ABOUT THIS EXERCISE: Whenever a line in the data holds the string "button", copy that line.

(Web interface edit records)
==============================

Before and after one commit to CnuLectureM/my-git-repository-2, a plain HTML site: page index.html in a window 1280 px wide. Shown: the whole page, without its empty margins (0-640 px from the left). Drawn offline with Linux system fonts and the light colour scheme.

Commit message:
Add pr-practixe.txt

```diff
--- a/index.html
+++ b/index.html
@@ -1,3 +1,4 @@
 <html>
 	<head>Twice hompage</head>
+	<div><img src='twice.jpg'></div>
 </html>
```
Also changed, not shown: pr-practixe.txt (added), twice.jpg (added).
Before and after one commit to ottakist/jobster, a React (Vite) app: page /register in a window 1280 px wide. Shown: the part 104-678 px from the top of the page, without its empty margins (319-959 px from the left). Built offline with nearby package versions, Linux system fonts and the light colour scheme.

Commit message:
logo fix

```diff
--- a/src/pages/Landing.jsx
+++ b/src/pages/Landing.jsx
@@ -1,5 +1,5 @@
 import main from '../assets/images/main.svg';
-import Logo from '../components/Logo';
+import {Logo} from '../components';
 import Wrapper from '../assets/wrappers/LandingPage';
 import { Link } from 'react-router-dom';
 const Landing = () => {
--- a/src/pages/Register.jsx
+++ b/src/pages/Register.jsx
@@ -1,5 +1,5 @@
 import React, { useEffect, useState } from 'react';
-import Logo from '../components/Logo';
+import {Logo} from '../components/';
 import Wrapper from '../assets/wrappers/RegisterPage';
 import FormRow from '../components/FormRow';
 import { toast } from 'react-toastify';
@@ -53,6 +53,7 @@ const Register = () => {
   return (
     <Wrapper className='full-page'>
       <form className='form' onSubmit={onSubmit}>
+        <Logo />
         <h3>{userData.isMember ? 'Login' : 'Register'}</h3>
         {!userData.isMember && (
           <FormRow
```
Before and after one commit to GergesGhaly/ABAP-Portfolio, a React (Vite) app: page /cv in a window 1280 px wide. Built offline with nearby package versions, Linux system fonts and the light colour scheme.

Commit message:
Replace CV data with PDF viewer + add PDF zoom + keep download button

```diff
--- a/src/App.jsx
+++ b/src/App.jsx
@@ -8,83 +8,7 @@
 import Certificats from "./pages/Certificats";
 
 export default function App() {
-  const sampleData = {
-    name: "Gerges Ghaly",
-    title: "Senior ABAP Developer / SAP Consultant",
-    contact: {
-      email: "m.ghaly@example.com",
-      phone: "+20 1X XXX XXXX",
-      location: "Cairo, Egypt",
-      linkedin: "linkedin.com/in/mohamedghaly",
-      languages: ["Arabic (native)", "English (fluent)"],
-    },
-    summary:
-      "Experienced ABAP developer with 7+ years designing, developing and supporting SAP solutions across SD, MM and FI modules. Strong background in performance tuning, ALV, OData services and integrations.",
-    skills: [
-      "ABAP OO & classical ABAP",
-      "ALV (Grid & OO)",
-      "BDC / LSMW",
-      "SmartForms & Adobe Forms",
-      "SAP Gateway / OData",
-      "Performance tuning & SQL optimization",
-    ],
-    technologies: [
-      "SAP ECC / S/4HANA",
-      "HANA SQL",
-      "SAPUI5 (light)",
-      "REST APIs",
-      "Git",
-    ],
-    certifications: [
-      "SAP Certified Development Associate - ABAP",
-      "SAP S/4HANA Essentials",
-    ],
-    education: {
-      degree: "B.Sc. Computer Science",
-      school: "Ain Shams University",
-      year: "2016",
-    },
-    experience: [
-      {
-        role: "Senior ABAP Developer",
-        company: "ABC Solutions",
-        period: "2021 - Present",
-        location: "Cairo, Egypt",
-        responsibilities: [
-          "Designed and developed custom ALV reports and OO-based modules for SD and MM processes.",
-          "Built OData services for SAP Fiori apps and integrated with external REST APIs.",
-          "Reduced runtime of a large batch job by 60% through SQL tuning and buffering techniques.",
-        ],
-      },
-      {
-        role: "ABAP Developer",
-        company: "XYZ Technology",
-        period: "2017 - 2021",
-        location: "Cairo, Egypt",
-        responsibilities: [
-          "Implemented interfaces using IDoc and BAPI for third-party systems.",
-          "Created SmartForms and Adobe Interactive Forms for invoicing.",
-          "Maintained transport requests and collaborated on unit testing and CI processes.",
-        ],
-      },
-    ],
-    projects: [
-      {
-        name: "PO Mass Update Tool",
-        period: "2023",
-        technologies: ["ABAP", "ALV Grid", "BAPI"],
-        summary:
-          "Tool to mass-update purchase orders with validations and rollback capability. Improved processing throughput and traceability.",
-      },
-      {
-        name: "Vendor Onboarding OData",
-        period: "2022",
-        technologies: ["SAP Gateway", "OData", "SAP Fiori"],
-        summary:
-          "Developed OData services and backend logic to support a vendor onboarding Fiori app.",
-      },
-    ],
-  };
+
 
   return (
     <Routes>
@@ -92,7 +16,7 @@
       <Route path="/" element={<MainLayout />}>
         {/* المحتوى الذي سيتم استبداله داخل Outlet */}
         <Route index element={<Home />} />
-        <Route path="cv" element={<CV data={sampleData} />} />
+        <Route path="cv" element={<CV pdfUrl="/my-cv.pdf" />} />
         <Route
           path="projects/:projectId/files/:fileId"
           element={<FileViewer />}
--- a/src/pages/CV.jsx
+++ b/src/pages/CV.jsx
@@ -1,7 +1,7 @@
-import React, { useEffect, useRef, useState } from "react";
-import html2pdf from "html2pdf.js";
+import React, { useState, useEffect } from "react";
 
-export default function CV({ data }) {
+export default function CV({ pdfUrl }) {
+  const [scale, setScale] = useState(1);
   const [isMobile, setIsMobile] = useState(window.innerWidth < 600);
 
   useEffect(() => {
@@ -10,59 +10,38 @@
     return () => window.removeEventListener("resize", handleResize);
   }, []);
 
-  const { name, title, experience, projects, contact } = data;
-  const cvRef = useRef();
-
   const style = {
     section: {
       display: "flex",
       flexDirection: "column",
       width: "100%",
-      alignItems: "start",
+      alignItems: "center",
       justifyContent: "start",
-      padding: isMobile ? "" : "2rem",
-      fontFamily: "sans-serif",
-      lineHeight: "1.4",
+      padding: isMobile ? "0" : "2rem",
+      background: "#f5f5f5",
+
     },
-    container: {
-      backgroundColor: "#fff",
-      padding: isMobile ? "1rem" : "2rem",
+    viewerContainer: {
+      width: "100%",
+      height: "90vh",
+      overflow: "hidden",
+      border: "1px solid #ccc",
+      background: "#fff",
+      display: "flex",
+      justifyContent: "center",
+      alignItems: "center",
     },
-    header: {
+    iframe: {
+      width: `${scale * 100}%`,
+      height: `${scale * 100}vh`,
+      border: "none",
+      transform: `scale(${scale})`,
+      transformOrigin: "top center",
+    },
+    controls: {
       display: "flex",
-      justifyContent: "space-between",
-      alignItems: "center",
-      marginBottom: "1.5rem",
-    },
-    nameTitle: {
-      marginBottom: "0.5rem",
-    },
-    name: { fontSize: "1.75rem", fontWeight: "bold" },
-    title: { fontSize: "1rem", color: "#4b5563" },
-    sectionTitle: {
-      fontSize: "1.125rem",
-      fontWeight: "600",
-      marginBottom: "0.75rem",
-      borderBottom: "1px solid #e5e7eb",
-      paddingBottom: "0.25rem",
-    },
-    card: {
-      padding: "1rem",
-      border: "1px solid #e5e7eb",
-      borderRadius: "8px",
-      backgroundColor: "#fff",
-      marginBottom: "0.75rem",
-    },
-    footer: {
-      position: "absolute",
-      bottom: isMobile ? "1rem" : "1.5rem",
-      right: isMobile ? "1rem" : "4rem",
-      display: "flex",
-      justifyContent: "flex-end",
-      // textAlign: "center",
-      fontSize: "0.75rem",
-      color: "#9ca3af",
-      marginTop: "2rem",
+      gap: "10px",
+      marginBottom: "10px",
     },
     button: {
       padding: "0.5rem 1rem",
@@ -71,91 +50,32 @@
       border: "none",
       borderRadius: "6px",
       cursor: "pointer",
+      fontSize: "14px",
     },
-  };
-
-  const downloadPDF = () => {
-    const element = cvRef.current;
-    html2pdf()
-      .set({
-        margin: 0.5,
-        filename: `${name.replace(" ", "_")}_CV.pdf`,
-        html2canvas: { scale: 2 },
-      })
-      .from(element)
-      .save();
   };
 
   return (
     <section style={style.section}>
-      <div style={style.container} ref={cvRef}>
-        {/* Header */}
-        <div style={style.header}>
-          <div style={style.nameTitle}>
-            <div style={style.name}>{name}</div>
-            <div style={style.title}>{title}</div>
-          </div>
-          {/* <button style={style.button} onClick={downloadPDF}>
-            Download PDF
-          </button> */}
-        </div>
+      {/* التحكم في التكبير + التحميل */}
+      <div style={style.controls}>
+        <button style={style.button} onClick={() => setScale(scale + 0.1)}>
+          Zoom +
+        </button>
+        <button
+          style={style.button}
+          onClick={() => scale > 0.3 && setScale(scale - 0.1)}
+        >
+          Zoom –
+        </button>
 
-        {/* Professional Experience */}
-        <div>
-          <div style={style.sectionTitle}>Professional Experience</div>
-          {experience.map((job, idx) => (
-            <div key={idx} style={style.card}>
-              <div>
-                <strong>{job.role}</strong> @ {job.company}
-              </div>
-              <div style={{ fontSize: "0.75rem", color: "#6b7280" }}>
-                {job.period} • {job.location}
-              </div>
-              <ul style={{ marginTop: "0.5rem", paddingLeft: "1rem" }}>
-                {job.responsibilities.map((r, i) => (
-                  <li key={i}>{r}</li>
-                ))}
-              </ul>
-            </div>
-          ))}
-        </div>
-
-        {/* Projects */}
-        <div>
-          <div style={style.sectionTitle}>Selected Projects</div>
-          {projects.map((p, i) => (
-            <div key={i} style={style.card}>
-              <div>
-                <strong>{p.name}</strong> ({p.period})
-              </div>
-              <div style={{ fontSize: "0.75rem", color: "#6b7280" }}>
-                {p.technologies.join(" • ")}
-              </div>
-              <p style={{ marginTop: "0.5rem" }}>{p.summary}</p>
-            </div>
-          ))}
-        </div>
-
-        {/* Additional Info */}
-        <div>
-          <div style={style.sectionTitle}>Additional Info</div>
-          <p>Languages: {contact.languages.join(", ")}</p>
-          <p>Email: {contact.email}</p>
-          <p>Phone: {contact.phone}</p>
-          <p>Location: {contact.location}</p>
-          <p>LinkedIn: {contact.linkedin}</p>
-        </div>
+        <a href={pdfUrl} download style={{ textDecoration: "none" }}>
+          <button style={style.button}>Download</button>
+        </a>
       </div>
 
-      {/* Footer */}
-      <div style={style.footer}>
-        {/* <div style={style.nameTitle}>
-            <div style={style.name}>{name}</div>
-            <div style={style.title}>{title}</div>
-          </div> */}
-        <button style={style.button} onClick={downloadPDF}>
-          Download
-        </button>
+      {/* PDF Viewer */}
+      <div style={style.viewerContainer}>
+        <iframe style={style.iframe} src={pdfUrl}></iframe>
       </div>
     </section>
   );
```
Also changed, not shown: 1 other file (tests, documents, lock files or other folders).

==============================

TASK SOLUTION:
Replace CV data with PDF viewer + add PDF zoom + keep download button
     button: {
-          {/* <button style={style.button} onClick={downloadPDF}>
-          </button> */}
+        <button style={style.button} onClick={() => setScale(scale + 0.1)}>
+        </button>
+        <button
+          style={style.button}
+        </button>
+          <button style={style.button}>Download</button>
-        <button style={style.button} onClick={downloadPDF}>
-        </button>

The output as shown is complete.